As educators, we are under a lot of pressure to help students become proficient with complex concepts in a very short period of time. It feels like there aren’t enough hours in the day to allow for the kind of exploration that leads to independent discovery and deep learning, so we rely on lesson plans and activities that offer the most direct path, rather than teaching kids to fail and encouraging experimentation in the classroom.
The Secret Ingredient for STEM Success: Failure

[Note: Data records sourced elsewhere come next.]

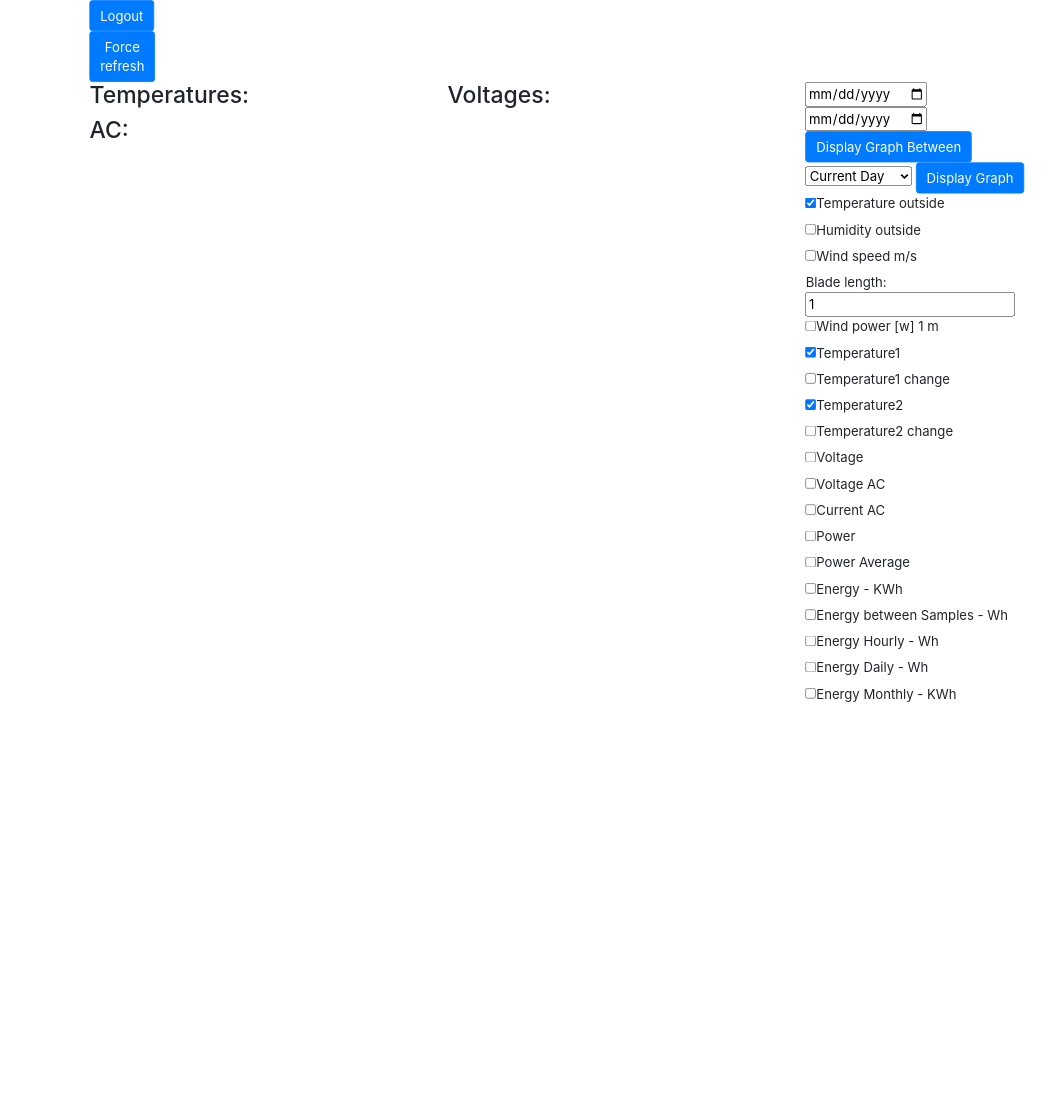
Repository: duicul/flaskRaspberryApp
Page: flask_pydev/templates/home_measure.html
An editor plug-in stored every save of this project. The page is shown before and after the next save, followed by the edit.
The browser window is 1280 px wide. The page is 1295 px wide, so the pictures cover 1295 px, including what lies to the right of the window. The pictures show the whole page, at 82% of full size.
The page's requests for data from a server got no answer.

Above is the page before, as saved 2021-06-24 07:50:23.

After the next save:
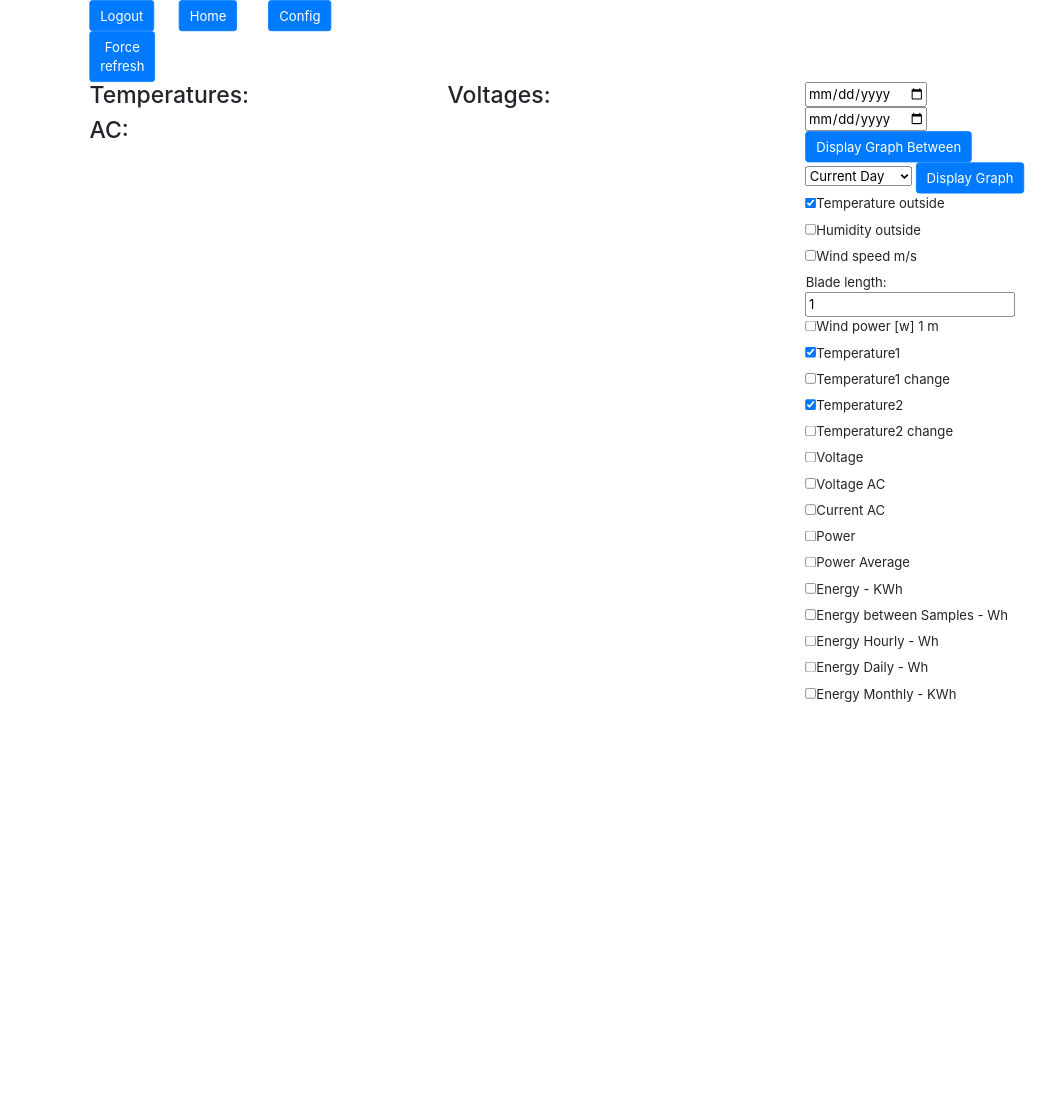
Saved 2 min 23 s later.
--- a/flask_pydev/templates/home_measure.html
+++ b/flask_pydev/templates/home_measure.html
@@ -29,7 +29,13 @@ background-color:rgb(100,120,180);
     <div class="col-md-1">
         <a class="btn btn-primary" href="/logout">Logout</a>
     </div>
-    <div class="col-md-10" >
+    <div class="col-md-1">
+        <a class="btn btn-primary" href="/home_station">Home</a>
+    </div>
+    <div class="col-md-1">
+        <a class="btn btn-primary" href="/home_station/config">Config</a>
+    </div>
+    <div class="col-md-8" >
     </div>
 </div>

More and more, the research shows that allowing students to experiment, take risks, and fail is critical for long-term success in STEM careers. Tomorrow’s leaders in science, technology, engineering, and math will take on challenges, test solutions, consider the lessons learned through failure, and try again. The ability to take risks, embrace failure, and turn it into an opportunity is one of the qualities that sets entrepreneurs and innovators apart. The question is, how can we teach kids to feel comfortable with failure in the limited instruction time we have?
Quick Tips You Can Implement Today
Helping students get comfortable with failure isn’t easy. After all, many have received the opposite message from teachers and parents throughout their academic career. Here are a few easily-implemented methods of encouraging an alternative mindset:
Ask a Question – Before beginning work on any concept, start by asking a question. Allow students time to find the answer independently before moving into formal instruction.
- Do all liquids evaporate at the same rate? How do you know?
- Is there more than one way to solve this equation? How many can you find?
- Would a standard rectangular door frame or an arched door frame provide better shelter during an earthquake? How do you know?
Celebrate the Process – Refocus attention to how students arrived at their solutions instead of which solutions they present. Encourage them to revisit the process they used to reach their solutions to find areas of faulty reasoning, and teach them to ask, “What can I learn from this error?” Taking the focus away from getting the right answer reduces anxiety over failure.
Communicate with Parents – Much of the pressure to avoid failure at all costs comes from home. We can help students feel comfortable with failure by getting families on-board. Explain the philosophy that failure is part of the learning process, and encourage parents to join their children in asking a question, experimenting, failing, and trying again.
Reduce the Pressure to Be Right – Many of our models link grading to getting the right answer on the first try. Instead, offer opportunities to fail, experiment, and try again. As long as students show how they arrived at their solutions, they are eligible to review and revise their work for another chance at earning a higher grade.
STEM Classroom Activities to Transform Your Classroom Culture
Redesigning lesson plans and making room for STEM classroom activities that inspire exploration and risk-taking is time-consuming, but the rewards are well worth your investment. Teachers that implement alternative learning methods have reported increased student engagement and improved educational outcomes.
These are two of the larger-scale activities we like for creating a culture that embraces failure as a platform for learning:
Flipped Classrooms – When you are short on time, giving students a chance to experiment seems impossible. Consider a flipped classroom approach. Kids use their time in school to collaborate with peers, experiment with techniques, and find answers. You coach and guide along the way, encouraging them to learn from errors, so they can reach the activity goal. Formal instruction happens at home, through video lectures you record, reading materials, and other tools you have traditionally used in the classroom.
Make Space for Experimentation – You may have already incorporated some independent exploration into your lesson plans by asking a question and allowing students time to find answers independently. As you revamp your methods to expand opportunities for exploration, you can designate more time for this part of the learning process. Begin the lesson with a question or challenge and avoid the temptation to provide explicit instructions or spell out intended outcomes. Give students the space they need to interpret the inquiry, create a plan, test their theory, fail, and revise.
The key here is that kids need to learn how to work through challenging questions if they are to develop the skills needed to be tomorrow’s STEM leaders.
When we think of the amazing discoveries and inventions that advanced civilization – for example, electricity, penicillin, and pocket-sized computers – we tend to focus on outcomes. We celebrate the extraordinary success of these innovative ideas. However, each was only a success after hundreds of failures.
Fortunately, the great minds that brought us these tools didn’t fear failure. They embraced it as a part of the learning process. Encouraging our students to get comfortable with failure is an important step in cultivating new STEM leaders.